A Month after the Tsunami: Supporting Families in Central Sulawesi

A Month after the Tsunami: Supporting Families in Central Sulawesi

Nanang has often heard stories of earthquakes and high tides in her village. After all, the mother of three lives in Ombo, a small village of 12 households that sits right on the coastline of Donggala regency, Central Sulawesi. It is common knowledge there that if an earthquake strikes, you must immediately run to higher ground. So when she and her neighbors felt the 7.4-magnitude earthquake on 28 September, they quickly packed up some belongings ran up the hill into a nearby forest, and camped out on a field owned by the Ombo village chief.

The earthquake - and the tsunami that followed - crippled communication networks over the following days and damaged roads across Donggala and Palu city, making it hard for aid to reach affected communities. “At first, each day, we had to walk down the hill and visit neighboring villages,” Nanang said.

Nanang and her fellow residents of Ombo village are currently living in a temporary shelter.

It has now been 33 days since the powerful earthquake and tsunami devastated parts of the Palu, Sigi, and Donggala districts. The disasters claimed more than 2,200 lives and left more than 4,600 with serious injuries, according to data from the National Disaster Mitigation Agency (BNPB). Over 220,000 residents are currently living in temporary shelters after more than 60,000 homes were destroyed.

With local partners in Central Sulawesi – Mosintuwu Institute and SKP-HAM – Kopernik focused on providing solar lights and water filters to support affected families in getting access to electricity and safe drinking water during the immediate emergency period. So far, 343 solar lights and 488 water filters have been delivered in addition to various emergency food and non-food items that were needed in the aftermath of the disaster. Kopernik is also supporting a network of 91 public kitchens in the Palu, Donggala, and Sigi districts organized by Mosintuwu Institute and SKP-HAM.

In addition to solar lights and water filters, Kopernik supported a network of 91 public kitchens in Palu, Sigi, and Donggala that serve food to families affected by earthquake and tsunami.

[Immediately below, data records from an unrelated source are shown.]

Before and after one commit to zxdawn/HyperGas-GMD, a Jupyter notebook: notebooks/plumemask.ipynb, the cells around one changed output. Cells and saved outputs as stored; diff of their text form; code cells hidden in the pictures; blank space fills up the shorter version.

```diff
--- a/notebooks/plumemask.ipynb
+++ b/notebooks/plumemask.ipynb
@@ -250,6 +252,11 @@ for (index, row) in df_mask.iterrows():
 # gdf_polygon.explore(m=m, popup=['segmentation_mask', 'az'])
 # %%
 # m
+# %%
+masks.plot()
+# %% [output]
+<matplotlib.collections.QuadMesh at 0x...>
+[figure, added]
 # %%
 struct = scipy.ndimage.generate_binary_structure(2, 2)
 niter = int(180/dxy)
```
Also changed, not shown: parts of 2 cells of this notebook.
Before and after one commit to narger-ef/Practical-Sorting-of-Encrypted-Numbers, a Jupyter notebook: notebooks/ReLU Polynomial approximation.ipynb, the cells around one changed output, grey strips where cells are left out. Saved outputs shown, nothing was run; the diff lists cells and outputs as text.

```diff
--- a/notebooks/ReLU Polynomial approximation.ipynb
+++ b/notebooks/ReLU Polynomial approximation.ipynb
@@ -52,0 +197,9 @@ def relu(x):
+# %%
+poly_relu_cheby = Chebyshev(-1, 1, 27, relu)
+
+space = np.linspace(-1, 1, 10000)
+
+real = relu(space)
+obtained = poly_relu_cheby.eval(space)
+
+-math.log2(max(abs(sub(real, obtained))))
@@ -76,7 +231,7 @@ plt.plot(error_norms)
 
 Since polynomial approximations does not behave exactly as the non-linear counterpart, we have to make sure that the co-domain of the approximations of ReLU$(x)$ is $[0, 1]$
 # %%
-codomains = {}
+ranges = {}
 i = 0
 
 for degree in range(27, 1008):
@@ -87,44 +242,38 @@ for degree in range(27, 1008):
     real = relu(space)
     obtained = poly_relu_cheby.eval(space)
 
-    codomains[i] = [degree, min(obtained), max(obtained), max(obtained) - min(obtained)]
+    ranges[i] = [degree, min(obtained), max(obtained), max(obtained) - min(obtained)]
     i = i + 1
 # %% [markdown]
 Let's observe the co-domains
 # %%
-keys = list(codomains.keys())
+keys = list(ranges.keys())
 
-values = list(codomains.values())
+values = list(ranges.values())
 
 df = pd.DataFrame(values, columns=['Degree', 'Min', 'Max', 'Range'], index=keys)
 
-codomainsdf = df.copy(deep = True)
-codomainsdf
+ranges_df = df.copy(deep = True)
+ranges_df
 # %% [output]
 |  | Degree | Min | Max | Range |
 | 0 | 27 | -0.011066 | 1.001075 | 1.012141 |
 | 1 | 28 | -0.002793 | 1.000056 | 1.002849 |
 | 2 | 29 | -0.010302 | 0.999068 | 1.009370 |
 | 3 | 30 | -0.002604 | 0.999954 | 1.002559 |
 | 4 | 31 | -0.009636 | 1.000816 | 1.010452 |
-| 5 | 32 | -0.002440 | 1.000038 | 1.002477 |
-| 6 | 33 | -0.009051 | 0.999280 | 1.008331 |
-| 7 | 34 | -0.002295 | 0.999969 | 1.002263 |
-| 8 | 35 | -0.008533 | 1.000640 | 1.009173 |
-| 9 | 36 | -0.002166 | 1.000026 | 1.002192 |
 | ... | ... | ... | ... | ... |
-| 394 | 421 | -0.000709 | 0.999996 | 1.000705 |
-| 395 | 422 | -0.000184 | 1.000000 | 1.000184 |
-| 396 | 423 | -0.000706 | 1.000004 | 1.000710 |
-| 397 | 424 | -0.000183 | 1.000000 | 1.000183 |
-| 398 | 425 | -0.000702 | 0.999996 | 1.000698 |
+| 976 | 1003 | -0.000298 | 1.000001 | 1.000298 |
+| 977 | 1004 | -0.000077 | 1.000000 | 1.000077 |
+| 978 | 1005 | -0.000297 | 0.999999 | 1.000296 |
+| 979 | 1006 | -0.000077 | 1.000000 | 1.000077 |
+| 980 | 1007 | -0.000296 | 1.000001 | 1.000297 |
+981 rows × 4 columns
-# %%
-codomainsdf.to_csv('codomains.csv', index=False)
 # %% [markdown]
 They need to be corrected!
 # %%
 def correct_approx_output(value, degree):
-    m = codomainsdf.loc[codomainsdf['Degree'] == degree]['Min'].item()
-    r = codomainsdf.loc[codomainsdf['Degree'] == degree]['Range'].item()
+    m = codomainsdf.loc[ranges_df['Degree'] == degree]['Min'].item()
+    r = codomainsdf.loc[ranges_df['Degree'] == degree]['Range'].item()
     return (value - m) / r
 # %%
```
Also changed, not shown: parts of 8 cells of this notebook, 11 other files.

Delivering food items to affected families in Central Sulawesi was the top priority in the aftermath of the disaster.

Every day over the past four weeks, the public kitchens have provided food to hundreds of displaced families. During its busiest moments, the kitchens, which are run by the disaster survivors themselves, can serve as many as 2,000 people in one day.

As one month has now passed, local authorities, humanitarian agencies, and volunteer networks are now working to rehabilitate and rebuild the damaged areas. In Donggala, Nanang and the rest of the Ombo villagers are currently preparing to go home to restart their lives. During this transition period, Kopernik is committed to continue supporting families affected by the twin disasters.

Your contribution will help us to continue sending much-needed help to families in Central Sulawesi. Join our relief effort: Palu Emergency Response Phase Two.